▸ Exercise:
Skip the images and return the records below exactly.

▸ Provided records:
---------------

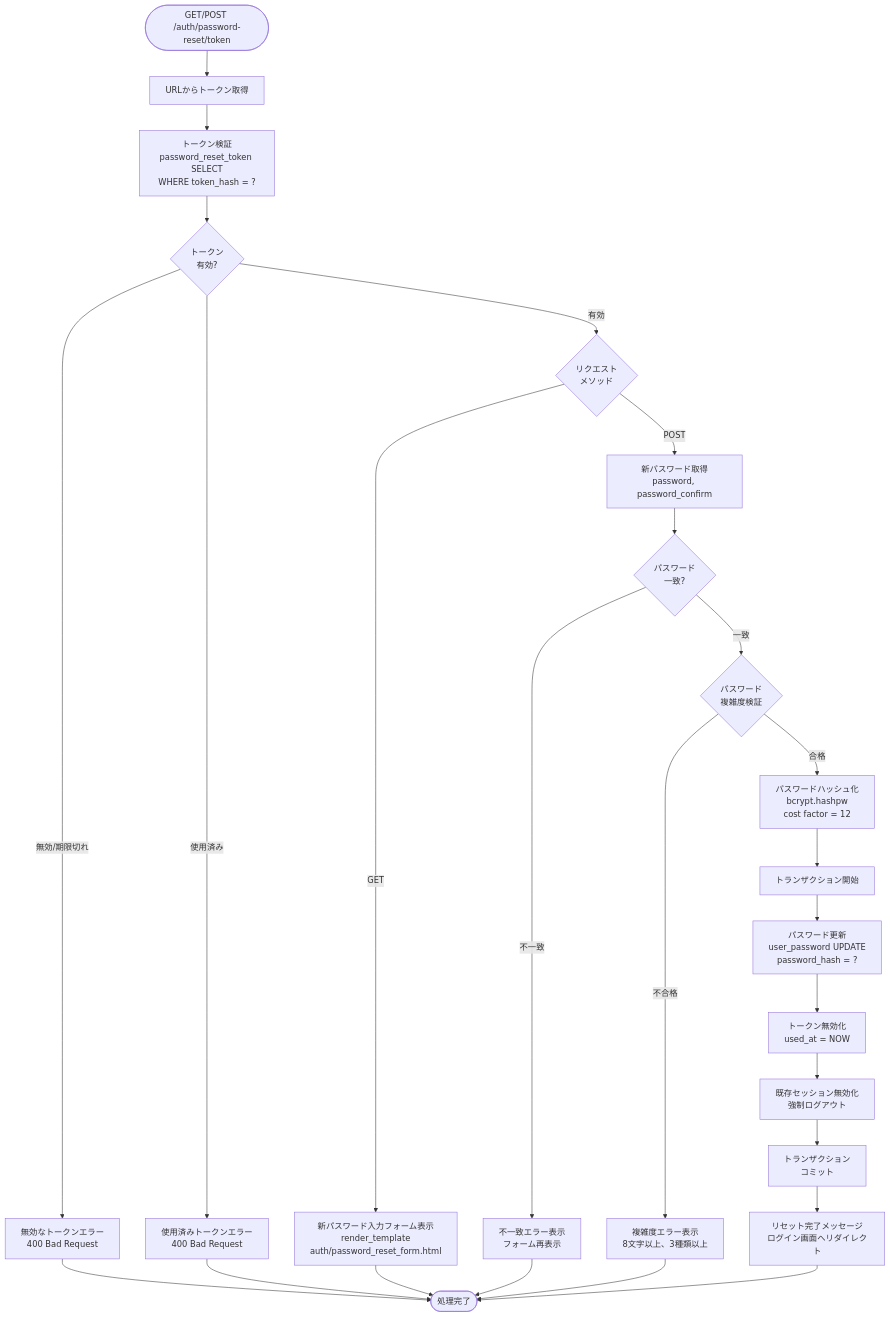
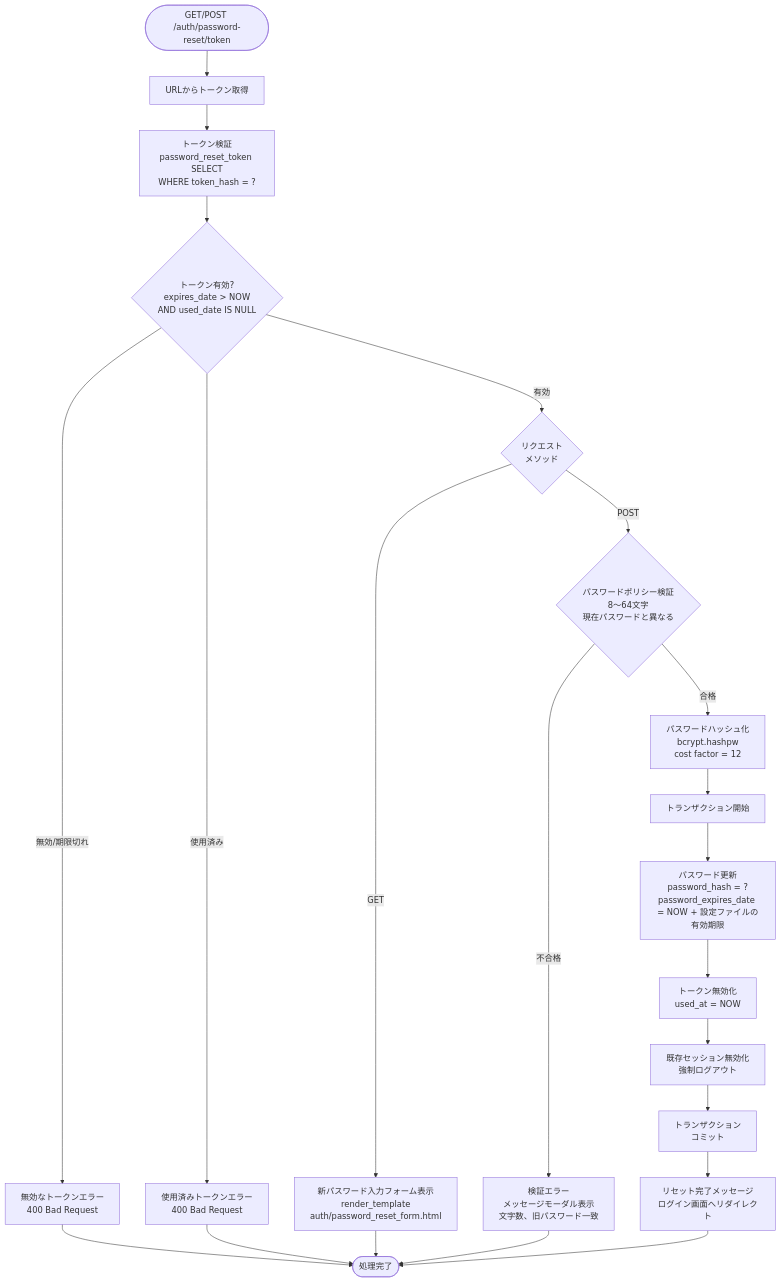
One commit to NSW-SVCP-AIWG002/Databricks-IoT changed the fourth of 4 diagrams in docs/03-features/common/authentication-specification.md. Above: the diagram before and after it, drawn with Mermaid. The commit also changed other lines of this file and 1 other file, not shown here.

````diff
--- a/docs/03-features/common/authentication-specification.md
+++ b/docs/03-features/common/authentication-specification.md
@@ -1661,39 +1749,33 @@
 ```mermaid
 flowchart TD
     Start([GET/POST /auth/password-reset/token]) --> GetToken[URLからトークン取得]
     GetToken --> ValidateToken[トークン検証<br>password_reset_token SELECT<br>WHERE token_hash = ?]
 
-    ValidateToken --> CheckToken{トークン<br>有効?}
+    ValidateToken --> CheckToken{トークン有効?<br>expires_date > NOW<br>AND used_date IS NULL}
 
     CheckToken -->|無効/期限切れ| ShowInvalidErr[無効なトークンエラー<br>400 Bad Request]
     ShowInvalidErr --> End1([処理完了])
 
     CheckToken -->|使用済み| ShowUsedErr[使用済みトークンエラー<br>400 Bad Request]
     ShowUsedErr --> End1
 
     CheckToken -->|有効| CheckMethod{リクエスト<br>メソッド}
 
     CheckMethod -->|GET| ShowNewPwForm[新パスワード入力フォーム表示<br>render_template<br>auth/password_reset_form.html]
     ShowNewPwForm --> End1
 
-    CheckMethod -->|POST| GetNewPw[新パスワード取得<br>password, password_confirm]
-    GetNewPw --> CheckMatch{パスワード<br>一致?}
+    CheckMethod -->|POST| ValidateComplexity{パスワードポリシー検証<br>8〜64文字<br>現在パスワードと異なる}
 
-    CheckMatch -->|不一致| ShowMatchErr[不一致エラー表示<br>フォーム再表示]
-    ShowMatchErr --> End1
-
-    CheckMatch -->|一致| ValidateComplexity{パスワード<br>複雑度検証}
-
-    ValidateComplexity -->|不合格| ShowComplexErr[複雑度エラー表示<br>8文字以上、3種類以上]
+    ValidateComplexity -->|不合格| ShowComplexErr[検証エラー<br>メッセージモーダル表示<br>文字数、旧パスワード一致]
     ShowComplexErr --> End1
 
     ValidateComplexity -->|合格| HashPassword[パスワードハッシュ化<br>bcrypt.hashpw<br>cost factor = 12]
     HashPassword --> BeginTx[トランザクション開始]
 
-    BeginTx --> UpdatePw[パスワード更新<br>user_password UPDATE<br>password_hash = ?]
+    BeginTx --> UpdatePw[パスワード更新<br>password_hash = ?<br>password_expires_date = NOW + 設定ファイルの有効期限]
     UpdatePw --> InvalidateToken[トークン無効化<br>used_at = NOW]
     InvalidateToken --> ClearSessions[既存セッション無効化<br>強制ログアウト]
     ClearSessions --> CommitTx[トランザクション<br>コミット]
     CommitTx --> ShowResetSuccess[リセット完了メッセージ<br>ログイン画面へリダイレクト]
     ShowResetSuccess --> End1
 ```
````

---------------

▸ Answer:
One commit to NSW-SVCP-AIWG002/Databricks-IoT changed the fourth of 4 diagrams in docs/03-features/common/authentication-specification.md. Above: the diagram before and after it, drawn with Mermaid. The commit also changed other lines of this file and 1 other file, not shown here.

````diff
--- a/docs/03-features/common/authentication-specification.md
+++ b/docs/03-features/common/authentication-specification.md
@@ -1661,39 +1749,33 @@
 ```mermaid
 flowchart TD
     Start([GET/POST /auth/password-reset/token]) --> GetToken[URLからトークン取得]
     GetToken --> ValidateToken[トークン検証<br>password_reset_token SELECT<br>WHERE token_hash = ?]
 
-    ValidateToken --> CheckToken{トークン<br>有効?}
+    ValidateToken --> CheckToken{トークン有効?<br>expires_date > NOW<br>AND used_date IS NULL}
 
     CheckToken -->|無効/期限切れ| ShowInvalidErr[無効なトークンエラー<br>400 Bad Request]
     ShowInvalidErr --> End1([処理完了])
 
     CheckToken -->|使用済み| ShowUsedErr[使用済みトークンエラー<br>400 Bad Request]
     ShowUsedErr --> End1
 
     CheckToken -->|有効| CheckMethod{リクエスト<br>メソッド}
 
     CheckMethod -->|GET| ShowNewPwForm[新パスワード入力フォーム表示<br>render_template<br>auth/password_reset_form.html]
     ShowNewPwForm --> End1
 
-    CheckMethod -->|POST| GetNewPw[新パスワード取得<br>password, password_confirm]
-    GetNewPw --> CheckMatch{パスワード<br>一致?}
+    CheckMethod -->|POST| ValidateComplexity{パスワードポリシー検証<br>8〜64文字<br>現在パスワードと異なる}
 
-    CheckMatch -->|不一致| ShowMatchErr[不一致エラー表示<br>フォーム再表示]
-    ShowMatchErr --> End1
-
-    CheckMatch -->|一致| ValidateComplexity{パスワード<br>複雑度検証}
-
-    ValidateComplexity -->|不合格| ShowComplexErr[複雑度エラー表示<br>8文字以上、3種類以上]
+    ValidateComplexity -->|不合格| ShowComplexErr[検証エラー<br>メッセージモーダル表示<br>文字数、旧パスワード一致]
     ShowComplexErr --> End1
 
     ValidateComplexity -->|合格| HashPassword[パスワードハッシュ化<br>bcrypt.hashpw<br>cost factor = 12]
     HashPassword --> BeginTx[トランザクション開始]
 
-    BeginTx --> UpdatePw[パスワード更新<br>user_password UPDATE<br>password_hash = ?]
+    BeginTx --> UpdatePw[パスワード更新<br>password_hash = ?<br>password_expires_date = NOW + 設定ファイルの有効期限]
     UpdatePw --> InvalidateToken[トークン無効化<br>used_at = NOW]
     InvalidateToken --> ClearSessions[既存セッション無効化<br>強制ログアウト]
     ClearSessions --> CommitTx[トランザクション<br>コミット]
     CommitTx --> ShowResetSuccess[リセット完了メッセージ<br>ログイン画面へリダイレクト]
     ShowResetSuccess --> End1
 ```
````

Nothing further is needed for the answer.